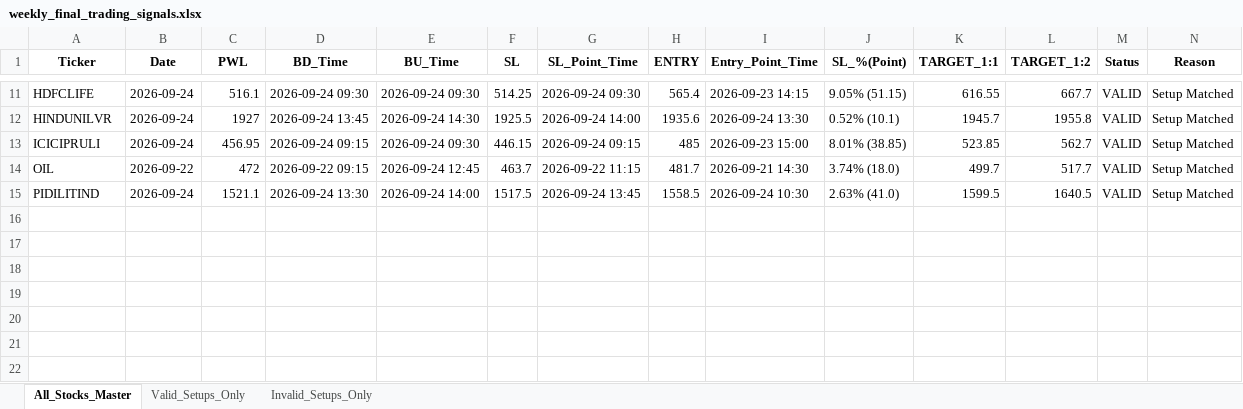
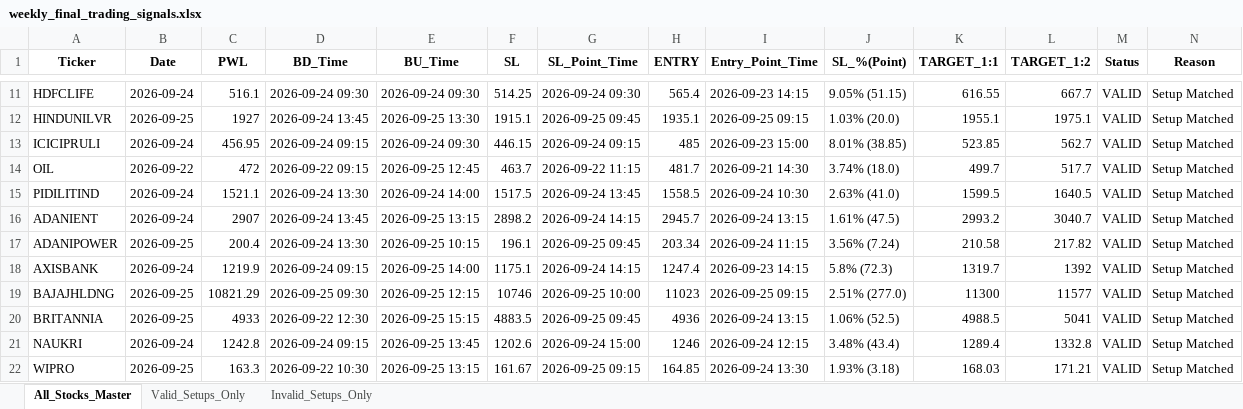
Before and after one commit to chandancv62-mtf/telegram-notifier, an Excel workbook: data/weekly_final_trading_signals.xlsx, sheet All_Stocks_Master, drawn as a sheet; only a part is shown, gaps mark what is left out; values as stored, in another font and other column widths than the file's, no borders; the diff covers the shown part only; the diff names each change by its address in the sheet, - before the commit and + after, or states it on an @@ line.

```diff
--- a/data/weekly_final_trading_signals.xlsx (sheet All_Stocks_Master)
+++ b/data/weekly_final_trading_signals.xlsx (sheet All_Stocks_Master)
-B12 (Date): 2026-09-24
+B12 (Date): 2026-09-25
-E12 (BU_Time): 2026-09-24 14:30
+E12 (BU_Time): 2026-09-25 13:30
-F12 (SL): 1925.5
+F12 (SL): 1915.1
-G12 (SL_Point_Time): 2026-09-24 14:00
+G12 (SL_Point_Time): 2026-09-25 09:45
-H12 (ENTRY): 1935.6
+H12 (ENTRY): 1935.1
-I12 (Entry_Point_Time): 2026-09-24 13:30
+I12 (Entry_Point_Time): 2026-09-25 09:15
-J12 (SL_%(Point)): 0.52% (10.1)
+J12 (SL_%(Point)): 1.03% (20.0)
-K12 (TARGET_1:1): 1945.7
+K12 (TARGET_1:1): 1955.1
-L12 (TARGET_1:2): 1955.8
+L12 (TARGET_1:2): 1975.1
-E14 (BU_Time): 2026-09-24 12:45
+E14 (BU_Time): 2026-09-25 12:45
+row 16: ADANIENT | 2026-09-24 | 2907 | 2026-09-24 13:45 | 2026-09-25 13:15 | 2898.2 | 2026-09-24 14:15 | 2945.7 | 2026-09-24 13:15 | 1.61% (47.5) | 2993.2 | 3040.7 | VALID | Setup Matched
+row 17: ADANIPOWER | 2026-09-25 | 200.4 | 2026-09-24 13:30 | 2026-09-25 10:15 | 196.1 | 2026-09-25 09:45 | 203.34 | 2026-09-24 11:15 | 3.56% (7.24) | 210.58 | 217.82 | VALID | Setup Matched
+row 18: AXISBANK | 2026-09-24 | 1219.9 | 2026-09-24 09:15 | 2026-09-25 14:00 | 1175.1 | 2026-09-24 14:15 | 1247.4 | 2026-09-23 14:15 | 5.8% (72.3) | 1319.7 | 1392 | VALID | Setup Matched
+row 19: BAJAJHLDNG | 2026-09-25 | 10821.29 | 2026-09-25 09:30 | 2026-09-25 12:15 | 10746 | 2026-09-25 10:00 | 11023 | 2026-09-25 09:15 | 2.51% (277.0) | 11300 | 11577 | VALID | Setup Matched
+row 20: BRITANNIA | 2026-09-25 | 4933 | 2026-09-22 12:30 | 2026-09-25 15:15 | 4883.5 | 2026-09-25 09:45 | 4936 | 2026-09-24 13:15 | 1.06% (52.5) | 4988.5 | 5041 | VALID | Setup Matched
+row 21: NAUKRI | 2026-09-24 | 1242.8 | 2026-09-24 09:15 | 2026-09-25 13:45 | 1202.6 | 2026-09-24 15:00 | 1246 | 2026-09-24 12:15 | 3.48% (43.4) | 1289.4 | 1332.8 | VALID | Setup Matched
+row 22: WIPRO | 2026-09-25 | 163.3 | 2026-09-22 10:30 | 2026-09-25 13:15 | 161.67 | 2026-09-25 09:15 | 164.85 | 2026-09-24 13:30 | 1.93% (3.18) | 168.03 | 171.21 | VALID | Setup Matched
```
Also changed, not shown: 27 edited cells elsewhere in this sheet, sheet Valid_Setups_Only, data/entry_sl_signals.xlsx, data/trade_tracker_results.xlsx, 1 other file.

§ Your task: Copy every line of the data above in which the string "other" appears.

§ Your response:
Before and after one commit to chandancv62-mtf/telegram-notifier, an Excel workbook: data/weekly_final_trading_signals.xlsx, sheet All_Stocks_Master, drawn as a sheet; only a part is shown, gaps mark what is left out; values as stored, in another font and other column widths than the file's, no borders; the diff covers the shown part only; the diff names each change by its address in the sheet, - before the commit and + after, or states it on an @@ line.
Also changed, not shown: 27 edited cells elsewhere in this sheet, sheet Valid_Setups_Only, data/entry_sl_signals.xlsx, data/trade_tracker_results.xlsx, 1 other file.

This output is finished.